was looking at the Del road. Endon and Sharn had no doubt followed
it from the city, the night they escaped. They would not have tried
to go overland, with Sharn so close to giving birth to her child.
He tried to imagine how it would have been. The road would have
been crowded. Many fled from Del that night. He remembered his father's
sad voice, telling him about it. "Your mother and I stayed shut
up in the forge all through the uproar. When at last we opened our
gates, we found ourselves alone. Friends, neighbors, old customers
all were gone. Killed, captured, or fled."
"We had been expecting something of the sort," Lief's mother had
added. "But the confusion was worse than even we had imagined. It
took a long time for life in Del to begin again. When it did, we
were ready. And so grateful because we were safe, and so
were you, my son, for by that time you had been born, and were the
light of our lives. But . . ." Her strong voice trembled. "But we
feared for those who had fled."
Those who had fled.
Unrecognized in their humble working clothes, Endon and Sharn
would have lost themselves in the panicking crowd. They would have
hurried along with others moving west, suffering who knew what terrors.
Then, when the black bird carrying Tora's message reached them,
they would have realized that there was no point in continuing.
What would they have done then? Moved off the road. Found a place
to hide. Endon knew the Belt would never again shine for him. Deltora's
only hope lay with his child. He and Sharn had to find a place where
the baby could be born in safety. Where?
Lief was roused by Jasmine's sharp voice. "Lief! We must go, so
we can find a place to stop for the night."

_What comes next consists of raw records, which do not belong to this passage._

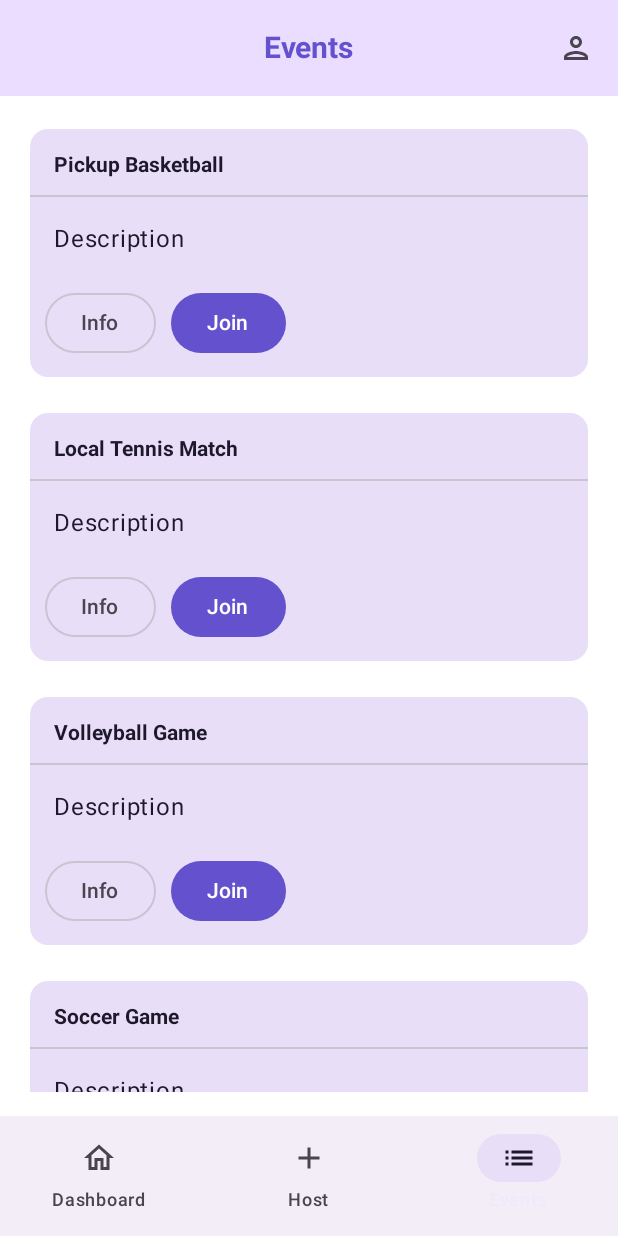
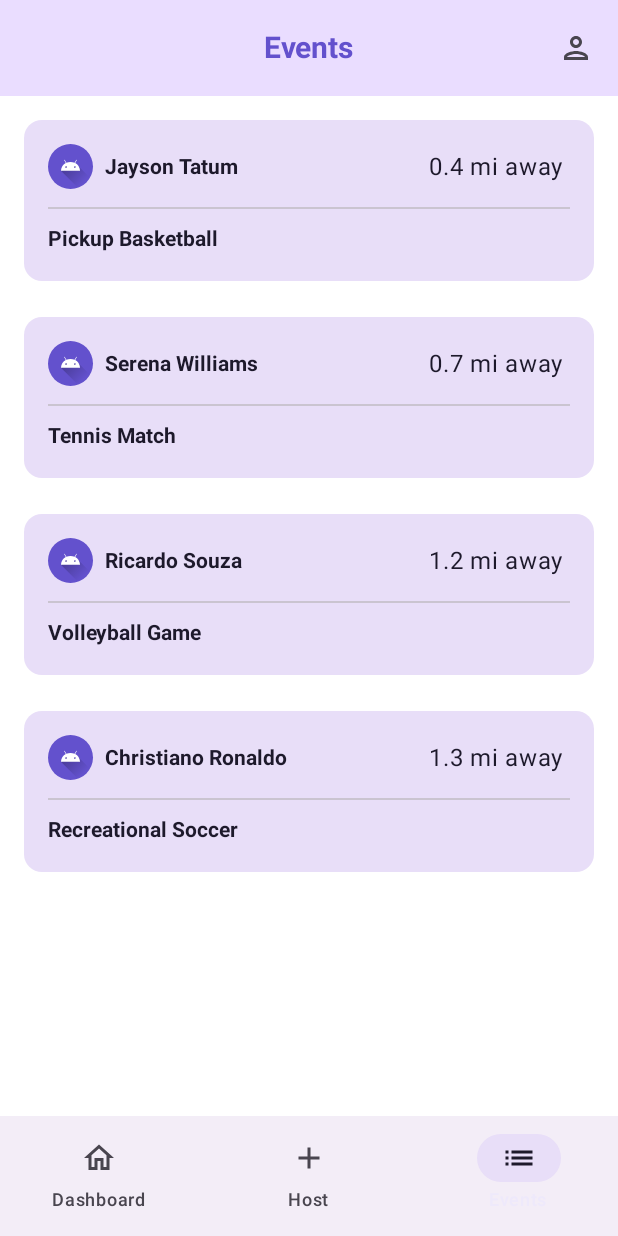
Before and after one commit to mustafataibah/InstaSport, an Android app built with Jetpack Compose: the EventsScreen screen opened through its navigation route, on a phone screen of 412 x 824 dp. Run offline under Robolectric (Android 15) with nearby library versions, the phone set to English and light mode, and no system bars; our stand-ins replace Firebase (no records; nobody signed in at launch, a user with empty details on screens opened directly), accompanist; 1 statement that could not run was skipped.

Commit message:
added test data and expansion animations to events screen

```diff
--- a/app/src/main/java/com/amt/instasport/ui/view/EventsScreen.kt
+++ b/app/src/main/java/com/amt/instasport/ui/view/EventsScreen.kt
@@ -1,14 +1,21 @@
 package com.amt.instasport.ui.view
 
+import androidx.compose.animation.animateContentSize
+import androidx.compose.foundation.Image
+import androidx.compose.foundation.background
+import androidx.compose.foundation.clickable
 import androidx.compose.foundation.layout.Arrangement
+import androidx.compose.foundation.layout.Box
 import androidx.compose.foundation.layout.Column
 import androidx.compose.foundation.layout.Row
 import androidx.compose.foundation.layout.Spacer
 import androidx.compose.foundation.layout.fillMaxSize
 import androidx.compose.foundation.layout.fillMaxWidth
 import androidx.compose.foundation.layout.padding
+import androidx.compose.foundation.layout.size
 import androidx.compose.foundation.lazy.LazyColumn
 import androidx.compose.foundation.lazy.items
+import androidx.compose.foundation.shape.CircleShape
 import androidx.compose.material3.Button
 import androidx.compose.material3.CardDefaults
 import androidx.compose.material3.Divider
@@ -17,38 +24,62 @@ import androidx.compose.material3.MaterialTheme
 import androidx.compose.material3.OutlinedButton
 import androidx.compose.material3.Text
 import androidx.compose.runtime.Composable
+import androidx.compose.runtime.getValue
+import androidx.compose.runtime.mutableStateOf
+import androidx.compose.runtime.remember
+import androidx.compose.runtime.setValue
 import androidx.compose.ui.Alignment
 import androidx.compose.ui.Modifier
+import androidx.compose.ui.layout.ContentScale
+import androidx.compose.ui.res.painterResource
 import androidx.compose.ui.text.TextStyle
 import androidx.compose.ui.text.font.FontWeight
+import androidx.compose.ui.text.style.TextOverflow
 import androidx.compose.ui.tooling.preview.Preview
 import androidx.compose.ui.unit.dp
 import androidx.navigation.NavController
+import com.amt.instasport.R
+
+data class EventData (
+    val title: String,
+    val description: String,
+    val author: String,
+    val distance: String,
+)
 
 @Composable
 fun EventsScreen(navController: NavController? = null) {
-    val eventsList = listOf("Pickup Basketball", "Local Tennis Match", "Volleyball Game", "Soccer Game")
+    // Test data
+    val eventsList = listOf(
+        EventData("Pickup Basketball", "Come play basketball with me!", "Jayson Tatum", "0.4"),
+        EventData("Tennis Match", "Let's play a few friendly sets!", "Serena Williams", "0.7"),
+        EventData("Volleyball Game", "Come play volleyball with my friends and I!", "Ricardo Souza", "1.2"),
+        EventData("Recreational Soccer", "Join us in a quick soccer game", "Christiano Ronaldo", "1.3"),
+    )
 
     Column(
         modifier = Modifier
             .fillMaxSize()
-            .padding(16.dp),
+            .padding(8.dp),
         horizontalAlignment = Alignment.CenterHorizontally,
         verticalArrangement = Arrangement.Center
     ) {
         LazyColumn(
-            modifier = Modifier.fillMaxSize()
+            modifier = Modifier.fillMaxSize(),
+            verticalArrangement = Arrangement.spacedBy(8.dp)
         ) {
             items(eventsList) { event ->
                 EventItem(event)
-                Spacer(modifier = Modifier.padding(8.dp))
             }
         }
     }
 }
 
 @Composable
-fun EventItem(eventName: String) {
+fun EventItem(event: EventData) {
+    val (title, description, author, distance) = event
+    var isExpanded by remember { mutableStateOf(false) }
+
     ElevatedCard(
         elevation = CardDefaults.cardElevation(
             defaultElevation = 0.dp
@@ -56,70 +87,92 @@ fun EventItem(eventName: String) {
         colors = CardDefaults.cardColors(
             containerColor = MaterialTheme.colorScheme.secondaryContainer,
         ),
+        modifier = Modifier
+            .padding(8.dp)
+            .fillMaxWidth()
+            .clickable { isExpanded = !isExpanded }
+    ) {
+        Column(
+            modifier = Modifier
+                .padding(16.dp)
+                .animateContentSize(),
+        ) {
+            Row (
+                modifier = Modifier.fillMaxWidth(),
+                verticalAlignment = Alignment.CenterVertically
+            ) {
+                Box(
+                    modifier = Modifier
+                        .size(30.dp)
+                        .background(MaterialTheme.colorScheme.primary, shape = CircleShape)
+                ) {
+                    Image(
+                        painter = painterResource(id = R.drawable.ic_launcher_foreground),
+                        contentDescription = "User Avatar",
+                        modifier = Modifier.fillMaxSize(),
+                        contentScale = ContentScale.Crop
+                    )
+                }
+                Spacer(modifier = Modifier.padding(4.dp))
+                Text(
+                    text = author,
+                    style = TextStyle(fontWeight = FontWeight.Bold),
+                )
+                Spacer(modifier = Modifier.weight(1f))
+                Text(
+                    text = "$distance mi away",
+                    modifier = Modifier.padding(horizontal = 4.dp)
+                )
+            }
+
+            Divider(modifier = Modifier.padding(vertical = 12.dp))
+
+            Text(
+                text = title,
+                style = TextStyle(fontWeight = FontWeight.Bold),
+                modifier = Modifier.fillMaxWidth(),
+                maxLines = 1,
+                overflow = TextOverflow.Ellipsis
+            )
+
+            Spacer(modifier = Modifier.padding(2.dp))
+
+            if (isExpanded) {
+                Text(
+                    text = description,
+                    modifier = Modifier.fillMaxWidth()
+                )
+                Spacer(modifier = Modifier.padding(6.dp))
+
+                Row(
+                    modifier = Modifier.fillMaxWidth(),
+                    horizontalArrangement = Arrangement.End,
+                    verticalAlignment = Alignment.CenterVertically,
+                ) {
+                    OutlinedButton(
+                        onClick = { /*TODO*/ },
                         modifier = Modifier.padding(
-            start = 4.dp,
-            end = 4.dp,
-            top = 6.dp,
-            bottom = 2.dp,
                         )
                     ) {
                         Text(
-            text = eventName,
-            style = TextStyle(fontWeight = FontWeight.Bold),
-            modifier = Modifier
-                .fillMaxWidth()
-                .padding(
-                    start = 16.dp,
-                    end = 16.dp,
-                    top = 16.dp,
-                    bottom = 12.dp,
-                )
-        )
-        Divider()
-        Text(
-            text = "Description",
-            modifier = Modifier
-                .fillMaxWidth()
-                .padding(
-                    start = 16.dp,
-                    end = 16.dp,
-                    top = 16.dp,
-                    bottom = 12.dp,
-                )
-        )
-        Row (modifier = Modifier.fillMaxWidth()) {
-            OutlinedButton(
-                onClick = { /*TODO*/ },
-                modifier = Modifier.padding(
-                    start = 10.dp,
-                    end = 0.dp,
-                    top = 8.dp,
-                    bottom = 8.dp,
-                )
-            ) {
-                Text (
                             text = "Info"
                         )
                     }
+                    Spacer(modifier = Modifier.padding(4.dp))
                     Button(
                         onClick = { /*TODO*/ },
                         modifier = Modifier.padding(
-                    start = 10.dp,
-                    end = 0.dp,
-                    top = 8.dp,
-                    bottom = 8.dp,
                         )
                     ) {
-                Text (
+                        Text(
                             text = "Join"
                         )
                     }
                 }
-        Spacer(modifier = Modifier.padding(2.dp))
             }
         }
-
-
+    }
+}
 
 @Preview(showBackground = true)
 @Composable
```
Lines whose indentation alone changed are shown as unchanged.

Lief turned to the caravan. But his thoughts still dwelt on a time
before he was born, and on two desperate people he had never known,
searching for refuge.